Assignment: Report the number of lines in the data where the word "README" appears, and add no other text.

Start of Recorded data

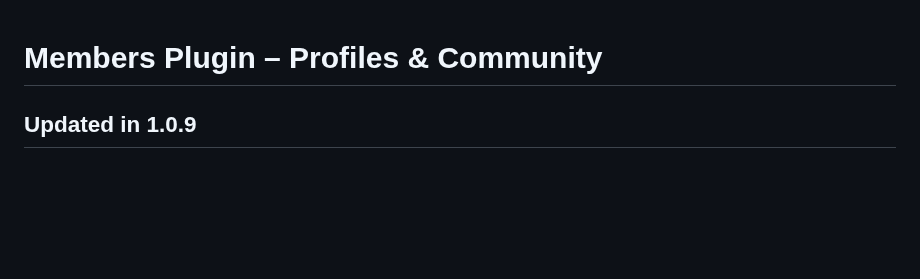
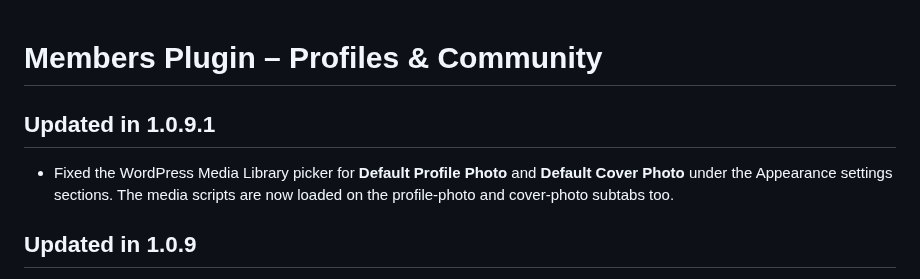
Before and after one commit to paulhubacek1-afk/MembersPlugin, a Markdown page: README.md, the part around the change. Drawn GitHub-style; blank space fills up the shorter version.

Commit message:
Fix Media Library on profile and cover settings

```diff
--- a/README.md
+++ b/README.md
@@ -1,4 +1,8 @@
 # Members Plugin – Profiles & Community
+
+## Updated in 1.0.9.1
+
+- Fixed the WordPress Media Library picker for **Default Profile Photo** and **Default Cover Photo** under the Appearance settings sections. The media scripts are now loaded on the profile-photo and cover-photo subtabs too.
 
 ## Updated in 1.0.9
 
```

End of Recorded data

Solved exercise: 3